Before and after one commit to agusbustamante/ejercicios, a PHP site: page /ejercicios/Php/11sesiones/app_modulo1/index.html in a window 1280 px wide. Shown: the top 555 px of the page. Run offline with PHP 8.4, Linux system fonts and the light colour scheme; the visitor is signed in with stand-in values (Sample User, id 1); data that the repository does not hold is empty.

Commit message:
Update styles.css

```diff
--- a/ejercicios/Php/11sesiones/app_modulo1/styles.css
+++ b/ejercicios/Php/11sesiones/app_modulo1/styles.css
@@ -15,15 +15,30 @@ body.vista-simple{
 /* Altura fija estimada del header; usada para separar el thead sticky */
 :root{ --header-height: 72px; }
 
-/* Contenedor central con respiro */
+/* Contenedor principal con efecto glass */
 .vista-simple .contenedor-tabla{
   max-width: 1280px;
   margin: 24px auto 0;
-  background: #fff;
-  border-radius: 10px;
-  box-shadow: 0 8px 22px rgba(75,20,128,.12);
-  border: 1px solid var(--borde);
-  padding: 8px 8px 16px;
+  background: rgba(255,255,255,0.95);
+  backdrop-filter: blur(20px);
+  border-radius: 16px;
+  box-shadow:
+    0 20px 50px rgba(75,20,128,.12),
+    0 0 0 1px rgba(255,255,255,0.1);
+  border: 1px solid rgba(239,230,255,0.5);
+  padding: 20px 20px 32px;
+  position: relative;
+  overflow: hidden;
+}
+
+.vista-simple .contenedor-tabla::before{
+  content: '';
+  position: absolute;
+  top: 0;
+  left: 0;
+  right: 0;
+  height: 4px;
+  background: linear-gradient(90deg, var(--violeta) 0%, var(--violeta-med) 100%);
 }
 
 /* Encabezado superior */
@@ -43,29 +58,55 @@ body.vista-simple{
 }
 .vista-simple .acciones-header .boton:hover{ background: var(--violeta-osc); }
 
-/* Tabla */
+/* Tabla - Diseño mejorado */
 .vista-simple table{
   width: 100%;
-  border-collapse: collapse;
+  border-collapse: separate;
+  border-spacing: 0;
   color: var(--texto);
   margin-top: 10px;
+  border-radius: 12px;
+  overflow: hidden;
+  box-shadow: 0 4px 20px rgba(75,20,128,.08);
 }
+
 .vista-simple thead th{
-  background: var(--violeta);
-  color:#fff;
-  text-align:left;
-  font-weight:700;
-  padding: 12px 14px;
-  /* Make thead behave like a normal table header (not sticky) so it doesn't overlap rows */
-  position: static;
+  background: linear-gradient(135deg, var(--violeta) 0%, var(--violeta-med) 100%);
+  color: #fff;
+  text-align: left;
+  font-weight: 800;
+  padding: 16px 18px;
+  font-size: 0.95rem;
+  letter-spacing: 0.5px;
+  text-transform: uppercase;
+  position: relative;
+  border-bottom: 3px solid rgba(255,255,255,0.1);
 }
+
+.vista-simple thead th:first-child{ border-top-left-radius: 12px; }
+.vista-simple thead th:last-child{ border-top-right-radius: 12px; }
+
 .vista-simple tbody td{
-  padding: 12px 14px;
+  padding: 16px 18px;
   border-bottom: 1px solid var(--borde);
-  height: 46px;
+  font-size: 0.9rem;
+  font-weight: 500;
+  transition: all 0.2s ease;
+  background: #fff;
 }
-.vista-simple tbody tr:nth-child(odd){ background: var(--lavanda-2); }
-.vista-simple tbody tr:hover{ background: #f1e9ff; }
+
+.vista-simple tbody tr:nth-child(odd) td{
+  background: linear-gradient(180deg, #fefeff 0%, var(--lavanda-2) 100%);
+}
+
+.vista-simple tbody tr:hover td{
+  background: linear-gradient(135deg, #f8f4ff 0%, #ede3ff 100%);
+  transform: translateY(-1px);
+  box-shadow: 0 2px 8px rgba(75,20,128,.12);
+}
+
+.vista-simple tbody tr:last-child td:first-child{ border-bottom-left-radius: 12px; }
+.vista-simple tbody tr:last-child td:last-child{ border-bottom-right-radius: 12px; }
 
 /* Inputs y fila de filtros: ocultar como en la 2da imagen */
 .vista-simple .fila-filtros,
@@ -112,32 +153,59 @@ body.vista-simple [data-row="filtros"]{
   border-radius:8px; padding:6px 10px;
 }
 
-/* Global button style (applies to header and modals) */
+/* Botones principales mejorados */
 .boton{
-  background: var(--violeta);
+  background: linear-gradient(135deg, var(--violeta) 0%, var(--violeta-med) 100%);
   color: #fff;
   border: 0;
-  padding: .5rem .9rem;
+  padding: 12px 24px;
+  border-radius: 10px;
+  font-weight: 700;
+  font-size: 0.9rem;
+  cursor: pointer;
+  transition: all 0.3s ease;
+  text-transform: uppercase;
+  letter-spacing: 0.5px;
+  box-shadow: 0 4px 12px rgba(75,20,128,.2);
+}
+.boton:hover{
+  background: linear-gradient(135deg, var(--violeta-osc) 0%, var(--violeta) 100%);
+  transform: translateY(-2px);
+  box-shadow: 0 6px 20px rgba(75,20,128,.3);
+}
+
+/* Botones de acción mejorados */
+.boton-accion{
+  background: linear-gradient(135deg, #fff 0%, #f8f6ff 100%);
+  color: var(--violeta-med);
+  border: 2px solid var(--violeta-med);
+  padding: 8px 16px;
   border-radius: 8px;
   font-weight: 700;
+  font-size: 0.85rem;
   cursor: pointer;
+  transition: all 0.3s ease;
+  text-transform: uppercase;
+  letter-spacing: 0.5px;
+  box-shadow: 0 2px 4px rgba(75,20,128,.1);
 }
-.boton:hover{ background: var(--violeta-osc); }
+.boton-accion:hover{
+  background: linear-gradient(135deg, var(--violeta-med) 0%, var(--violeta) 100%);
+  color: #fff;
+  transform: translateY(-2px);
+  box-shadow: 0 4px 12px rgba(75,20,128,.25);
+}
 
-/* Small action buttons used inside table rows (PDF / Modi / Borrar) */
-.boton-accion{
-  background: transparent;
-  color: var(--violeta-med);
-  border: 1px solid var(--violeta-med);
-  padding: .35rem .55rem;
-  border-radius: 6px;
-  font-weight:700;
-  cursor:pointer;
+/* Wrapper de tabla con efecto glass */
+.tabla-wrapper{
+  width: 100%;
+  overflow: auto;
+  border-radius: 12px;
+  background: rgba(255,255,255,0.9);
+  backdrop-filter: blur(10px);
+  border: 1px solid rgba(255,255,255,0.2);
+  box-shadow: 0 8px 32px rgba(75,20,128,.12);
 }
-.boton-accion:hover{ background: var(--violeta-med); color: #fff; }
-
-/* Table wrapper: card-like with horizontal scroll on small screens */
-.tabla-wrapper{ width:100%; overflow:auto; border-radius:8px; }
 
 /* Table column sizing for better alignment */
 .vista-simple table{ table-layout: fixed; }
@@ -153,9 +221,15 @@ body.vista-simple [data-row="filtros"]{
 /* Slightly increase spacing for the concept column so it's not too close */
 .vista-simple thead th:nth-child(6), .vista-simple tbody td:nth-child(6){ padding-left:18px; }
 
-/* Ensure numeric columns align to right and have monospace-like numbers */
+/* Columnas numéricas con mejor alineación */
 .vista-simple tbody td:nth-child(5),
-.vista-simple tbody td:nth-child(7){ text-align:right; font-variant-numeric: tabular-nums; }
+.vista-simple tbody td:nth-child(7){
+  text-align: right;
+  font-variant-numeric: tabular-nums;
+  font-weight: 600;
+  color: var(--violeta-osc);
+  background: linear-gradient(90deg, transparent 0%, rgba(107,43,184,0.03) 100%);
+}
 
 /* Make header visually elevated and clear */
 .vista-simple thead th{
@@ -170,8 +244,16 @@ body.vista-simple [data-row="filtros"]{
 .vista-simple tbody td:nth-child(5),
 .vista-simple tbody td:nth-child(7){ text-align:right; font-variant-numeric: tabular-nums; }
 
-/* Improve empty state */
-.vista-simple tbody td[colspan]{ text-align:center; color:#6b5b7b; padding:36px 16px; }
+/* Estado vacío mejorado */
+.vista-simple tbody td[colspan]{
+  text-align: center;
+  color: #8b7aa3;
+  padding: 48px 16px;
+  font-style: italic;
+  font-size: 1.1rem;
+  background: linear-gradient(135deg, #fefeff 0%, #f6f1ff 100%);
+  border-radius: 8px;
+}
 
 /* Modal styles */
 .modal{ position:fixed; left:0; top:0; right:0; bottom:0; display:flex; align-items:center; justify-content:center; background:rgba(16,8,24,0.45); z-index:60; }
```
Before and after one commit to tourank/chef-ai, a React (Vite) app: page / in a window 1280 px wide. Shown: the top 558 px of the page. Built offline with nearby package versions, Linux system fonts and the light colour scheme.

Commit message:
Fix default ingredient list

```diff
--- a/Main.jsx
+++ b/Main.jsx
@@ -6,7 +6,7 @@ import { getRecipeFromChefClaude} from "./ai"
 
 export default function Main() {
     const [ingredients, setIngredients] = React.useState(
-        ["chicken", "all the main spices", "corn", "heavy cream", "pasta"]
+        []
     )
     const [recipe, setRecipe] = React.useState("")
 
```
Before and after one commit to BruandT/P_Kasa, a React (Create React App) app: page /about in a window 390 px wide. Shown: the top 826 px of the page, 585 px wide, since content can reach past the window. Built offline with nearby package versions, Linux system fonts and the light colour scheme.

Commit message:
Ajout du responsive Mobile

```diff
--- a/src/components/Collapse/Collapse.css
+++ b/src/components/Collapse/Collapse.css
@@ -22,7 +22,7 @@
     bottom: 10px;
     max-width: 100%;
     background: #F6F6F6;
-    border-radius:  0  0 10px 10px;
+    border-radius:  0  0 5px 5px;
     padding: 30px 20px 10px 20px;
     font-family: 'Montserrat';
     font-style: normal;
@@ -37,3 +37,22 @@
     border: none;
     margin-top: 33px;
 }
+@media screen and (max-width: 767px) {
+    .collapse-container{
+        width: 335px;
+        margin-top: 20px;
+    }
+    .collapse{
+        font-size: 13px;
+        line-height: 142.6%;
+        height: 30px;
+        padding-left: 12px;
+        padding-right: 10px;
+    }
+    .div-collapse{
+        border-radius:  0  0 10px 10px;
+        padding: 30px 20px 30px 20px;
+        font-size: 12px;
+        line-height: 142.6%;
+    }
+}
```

◆ ◆ ◆ ◆ ◆ ◆ ◆

- [Instructions for the task]: What is needed is each line from the records with the word "position" in it.

- [Exercise response]:
+  position: relative;
+  position: absolute;
-  position: static;
+  position: relative;
 .modal{ position:fixed; left:0; top:0; right:0; bottom:0; display:flex; align-items:center; justify-content:center; background:rgba(16,8,24,0.45); z-index:60; }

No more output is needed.